In Defense of Successful People

To start, I invite you to picture a horrifying hypothetical scene. Imagine, if you would, that a mentally retarded girl has a crush on a normal man. She goes to visit him at his college campus, and accidentally sees him attempting to have sex with another woman. She intervenes, and as such the man takes her up to his dorm room. He then proceeds to disrobe and present his genitals to her, going so far as to take her hands and place them on his genitalia and stimulate her until orgasm, all while his roommate watches. This scene I have presented hopefully horrifies you, although this exact scene happens in “Forest Gump”, only with a mentally challenged man and a normal woman. And it was shown as humorous and even heartwarming.

This is just one of several examples of a trend in cinema, both movie and television, to mistreat people because they wouldn’t have problems in real life. Forest was a straight white man, so it was okay that he was sexually abused by someone. In fact, his character got it relatively easy. The only thing that happened to him was getting raped, getting tricked into serving and almost dying in Vietnam, then having a child dumped on him by a woman who was dying of AIDS that she got from having sex and doing drugs with other men while ignoring Forest’s professions of love. At least Forest Gump wasn’t portrayed as a villain.

Perhaps the most classic example of hate towards successful people is the portrayal of jocks in movies, or even more generally, people who are good at athletics. For instance, in the movie “Hossiers”, the audience is expected to root for a basketball team of all white men in Kentucky in the 1950's. And who is the audience supposed to root against? The Indiana Wildcats, an all African-American team. They are the bad guys for one reason and one reason only: they are good at basketball. Sure they can’t drink out of the same water fountains as the Hossiers, but the fact that they are talented athletes means they can’t possibly also be good people. They are the popular, well respected team, and as such Hollywood had to cast them in a negative light.

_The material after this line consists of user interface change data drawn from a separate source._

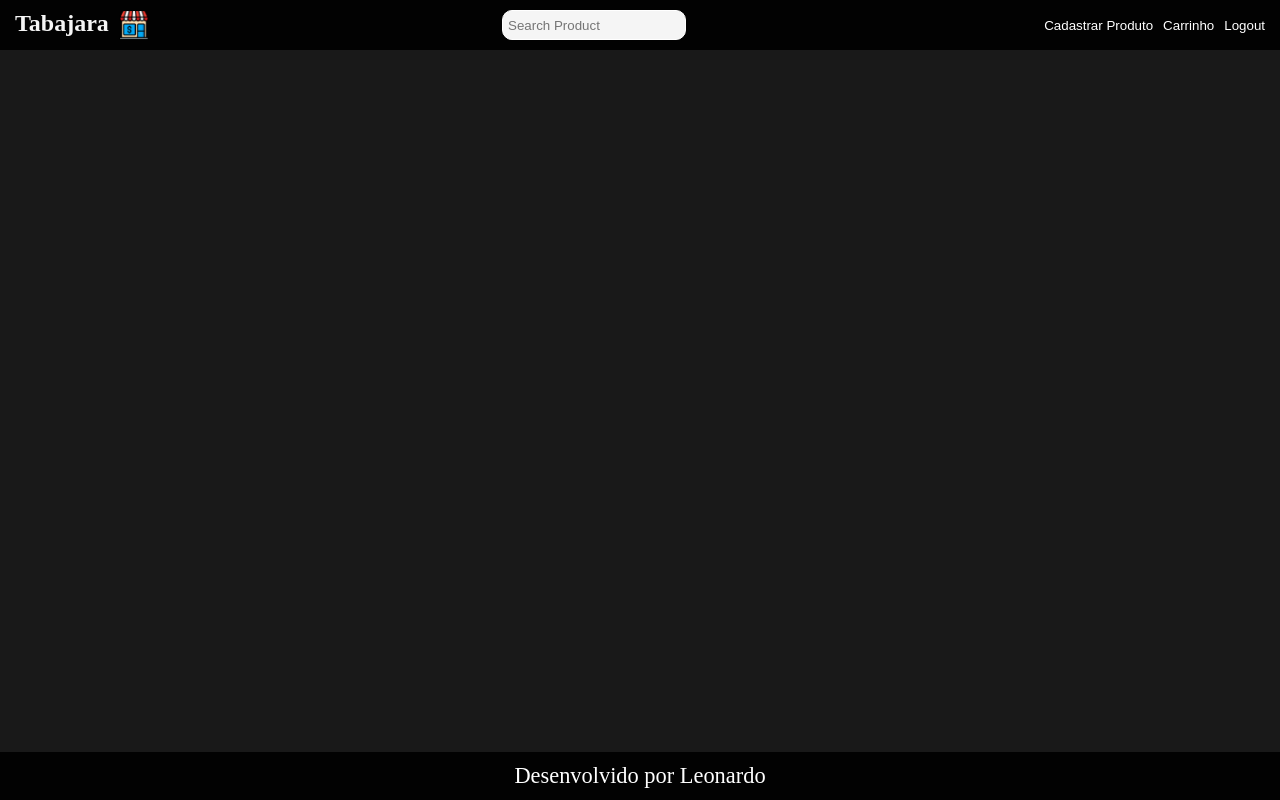
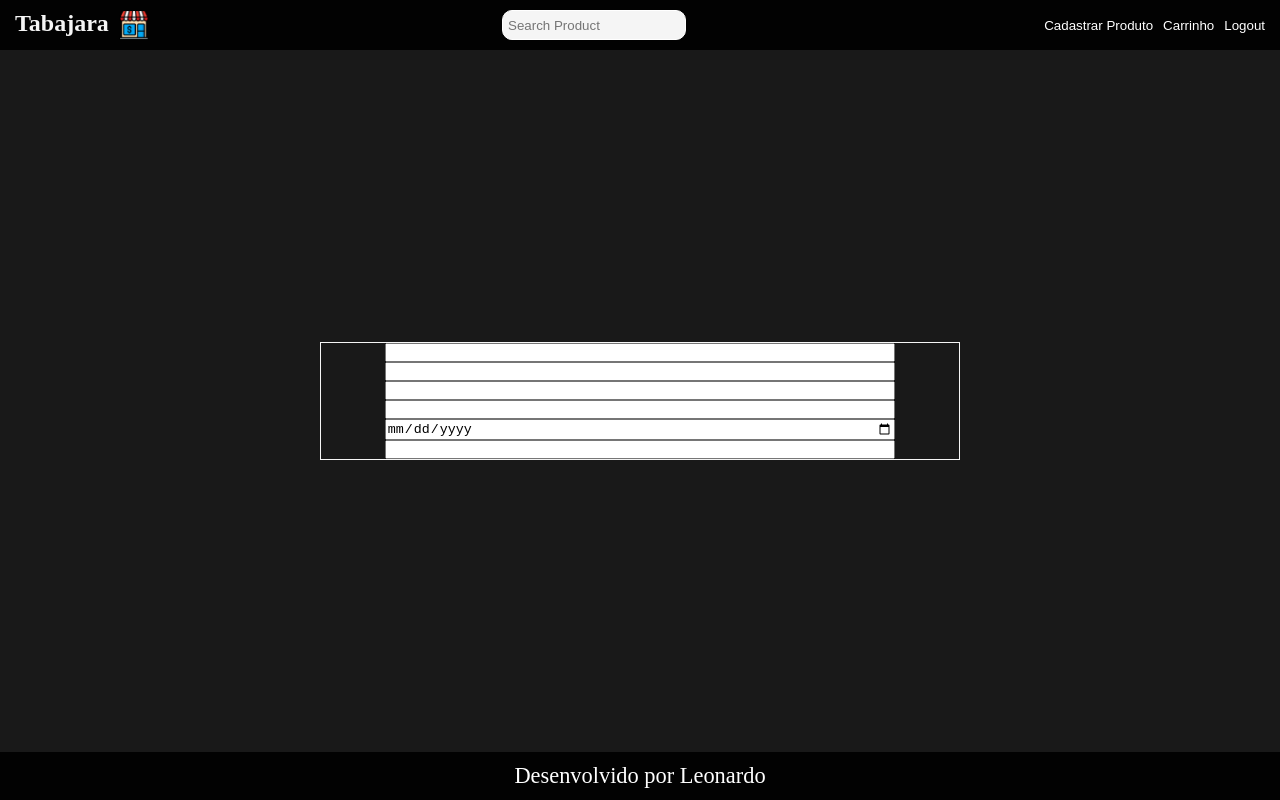
Before and after one commit to Leonardo-KF/C017-ReactTs, a React (Vite) app in the folder Ecommerce/: page /register in a window 1280 px wide. Built offline with nearby package versions, Linux system fonts and the light colour scheme.

Commit message:
feat: add register route

```diff
--- a/Ecommerce/src/main.tsx
+++ b/Ecommerce/src/main.tsx
@@ -3,6 +3,7 @@ import ReactDOM from "react-dom/client";
 import { Footer } from "./components/footer/footer";
 import { Header } from "./components/header/header";
 import { Home } from "./pages/home/home";
+import { Register } from "./pages/register/register";
 import { BrowserRouter, Routes, Route } from "react-router-dom";
 import { CreateProduct } from "./pages/createProduct/createProduct";
 import GlobalStyle, { Content } from "./styles/global";
@@ -17,6 +18,7 @@ ReactDOM.createRoot(document.getElementById("root") as HTMLElement).render(
           <Route path="/" element={<Home />} />
           <Route path="/create" element={<CreateProduct />} />
           <Route path="/update/:id" element={<CreateProduct />} />
+          <Route path="/register" element={<Register />} />
         </Routes>
       </Content>
       <Footer />
--- /dev/null
+++ b/Ecommerce/src/pages/register/register.tsx
@@ -0,0 +1,22 @@
+import { RegisterSection } from "./styles";
+
+export function Register() {
+  return (
+    <RegisterSection>
+      <form>
+        <label htmlFor="userName"></label>
+        <input type="text" name="userName"></input>
+        <label htmlFor="email"></label>
+        <input type="text" name="email"></input>
+        <label htmlFor="password"></label>
+        <input type="text" name="password"></input>
+        <label htmlFor="confirmPassword"></label>
+        <input type="text" name="confirmPassword"></input>
+        <label htmlFor="bithdate"></label>
+        <input type="date" name="birthdate"></input>
+        <label htmlFor="image"></label>
+        <input type="text" name="image"></input>
+      </form>
+    </RegisterSection>
+  );
+}
--- /dev/null
+++ b/Ecommerce/src/pages/register/styles.ts
@@ -0,0 +1,17 @@
+import styled from "styled-components";
+
+export const RegisterSection = styled.section`
+  display: flex;
+  flex-direction: column;
+  align-items: center;
+  justify-content: center;
+  border: 1px solid whitesmoke;
+  width: 50%;
+  height: 100%;
+
+  form {
+    display: flex;
+    width: 80%;
+    flex-direction: column;
+  }
+`;
```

A villain by any sports movie standard

I can see where this trend comes from, as one of the main jobs of the movie and television industry is wish fulfillment for its audience, but the problem comes from an overcompensation. Is someone a cool, popular kid? That must mean they are evil and a jerk. Is someone Christian in a show with homosexual main characters? Well if you ask the writers and producers of “Modern Family”, that must mean that the Christian people are idiotic bigots. In the Netflix original “Stranger Things”, the popular kids are all bad guys, and the only way the main character’s boyfriend is able to become a good guy is by giving up his popular status. And god forbid you be a talented athlete who has trained for your whole life. If you are in a sports movie, that means you are an objectively worse human being than the amateur who has only been training a few months.

Underdog stories have always been some of the most popular stories. Everyone loves to see someone go from the bottom to the top. But for some reason, that always seems to mean that the people who are already at the top are bad, at least to producers and writers. And it’s easy to go along with this concept. Everyone likes to imagine that the people above them don’t really deserve what they have. Everyone’s boss is a jerk in their mind. Nerds will always imagine how great it will be when the popular kids now become losers later on and start working for them. Everyone laughs when a show makes a joke about a straight man getting raped in prison (this joke is pretty common in media for some reason, as if rape is assumed to be part of the punishment). One could argue that its simply human nature to think that those who are above you in some way don’t deserve to have that position as much as you do.

All of that being said, I urge you to look past these biases. Having it good does not make a person bad; if it did, then every first world country would be composed of villains. The best way to avoid falling into the trap of hating successful people is to just think critically about what you are being presented with. Otherwise, you might be agreeing that its okay for a woman to rape a mentally challenged man, and that’s something that nobody should ever be okay with.